### What you will do
Filter the records for lines holding the string "speech".

(Revision comparison data)
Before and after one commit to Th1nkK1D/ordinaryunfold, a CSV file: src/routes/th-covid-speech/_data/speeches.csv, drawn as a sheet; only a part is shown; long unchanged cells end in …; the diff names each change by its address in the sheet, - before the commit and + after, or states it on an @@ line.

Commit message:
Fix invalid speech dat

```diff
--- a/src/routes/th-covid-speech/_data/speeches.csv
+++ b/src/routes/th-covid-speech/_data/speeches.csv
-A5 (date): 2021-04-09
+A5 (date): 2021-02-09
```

==

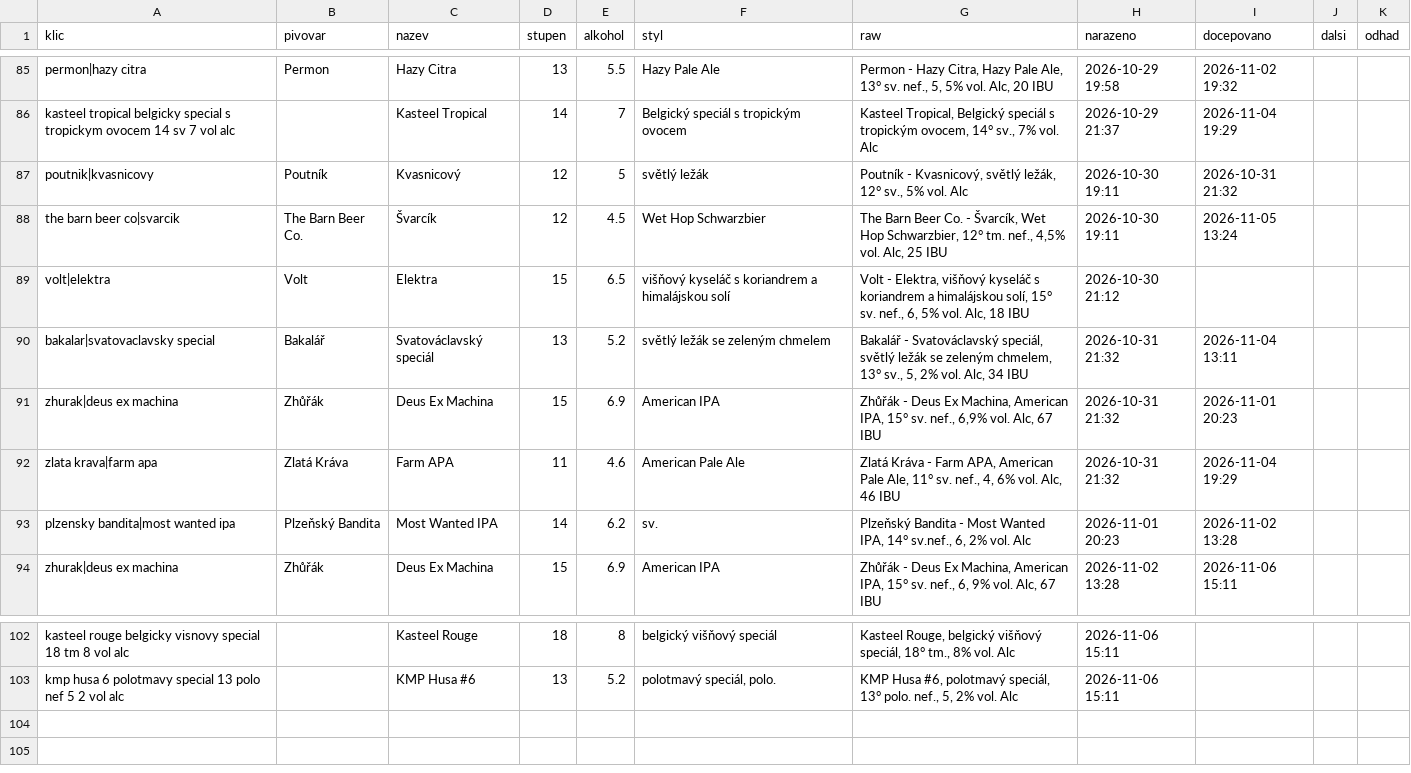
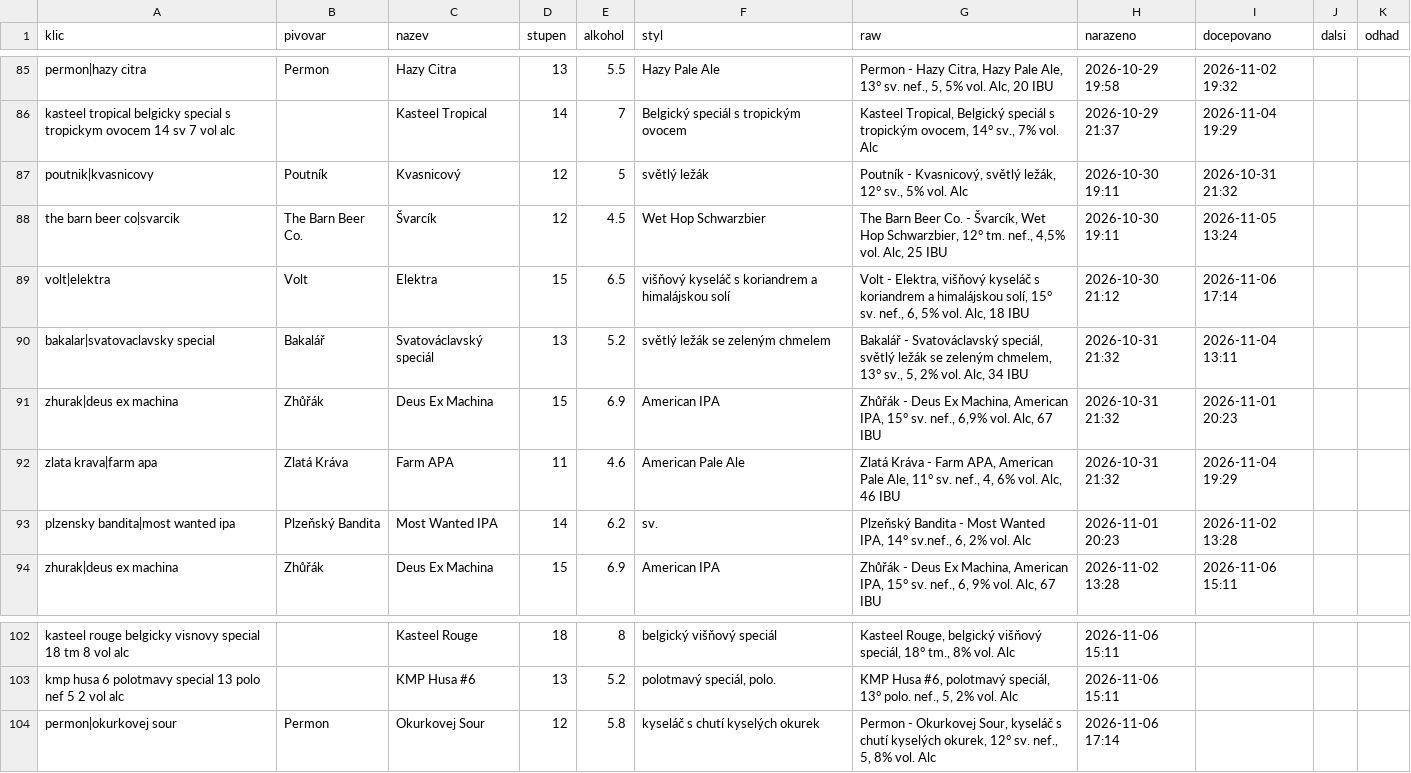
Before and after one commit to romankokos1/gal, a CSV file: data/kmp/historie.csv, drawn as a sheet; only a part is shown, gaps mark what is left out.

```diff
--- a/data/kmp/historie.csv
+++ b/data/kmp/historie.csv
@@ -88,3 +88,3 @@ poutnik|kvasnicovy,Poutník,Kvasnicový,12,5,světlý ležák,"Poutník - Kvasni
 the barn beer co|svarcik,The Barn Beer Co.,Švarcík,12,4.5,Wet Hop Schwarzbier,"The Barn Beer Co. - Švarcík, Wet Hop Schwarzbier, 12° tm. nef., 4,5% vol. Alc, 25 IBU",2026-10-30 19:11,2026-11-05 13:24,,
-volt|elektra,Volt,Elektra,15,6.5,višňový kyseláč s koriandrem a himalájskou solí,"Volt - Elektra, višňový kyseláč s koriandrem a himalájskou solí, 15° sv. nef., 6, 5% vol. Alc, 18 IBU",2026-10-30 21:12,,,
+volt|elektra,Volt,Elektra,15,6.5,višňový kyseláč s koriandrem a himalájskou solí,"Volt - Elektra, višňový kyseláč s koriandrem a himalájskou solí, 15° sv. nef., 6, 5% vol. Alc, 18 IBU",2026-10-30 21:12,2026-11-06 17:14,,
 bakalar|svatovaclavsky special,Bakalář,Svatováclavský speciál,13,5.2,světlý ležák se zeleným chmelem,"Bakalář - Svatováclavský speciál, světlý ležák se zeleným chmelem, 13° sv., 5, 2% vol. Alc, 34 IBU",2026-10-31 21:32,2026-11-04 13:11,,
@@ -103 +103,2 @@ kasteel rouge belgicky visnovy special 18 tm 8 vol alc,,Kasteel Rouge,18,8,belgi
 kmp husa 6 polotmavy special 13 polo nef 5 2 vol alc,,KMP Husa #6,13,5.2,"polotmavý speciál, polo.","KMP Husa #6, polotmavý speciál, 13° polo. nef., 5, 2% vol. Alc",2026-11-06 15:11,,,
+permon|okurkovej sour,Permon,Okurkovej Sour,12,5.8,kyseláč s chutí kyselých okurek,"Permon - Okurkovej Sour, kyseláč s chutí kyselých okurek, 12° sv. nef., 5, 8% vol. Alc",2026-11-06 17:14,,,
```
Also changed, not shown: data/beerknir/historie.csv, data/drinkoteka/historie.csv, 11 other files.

### Task solution
Before and after one commit to Th1nkK1D/ordinaryunfold, a CSV file: src/routes/th-covid-speech/_data/speeches.csv, drawn as a sheet; only a part is shown; long unchanged cells end in …; the diff names each change by its address in the sheet, - before the commit and + after, or states it on an @@ line.
Fix invalid speech dat
--- a/src/routes/th-covid-speech/_data/speeches.csv
+++ b/src/routes/th-covid-speech/_data/speeches.csv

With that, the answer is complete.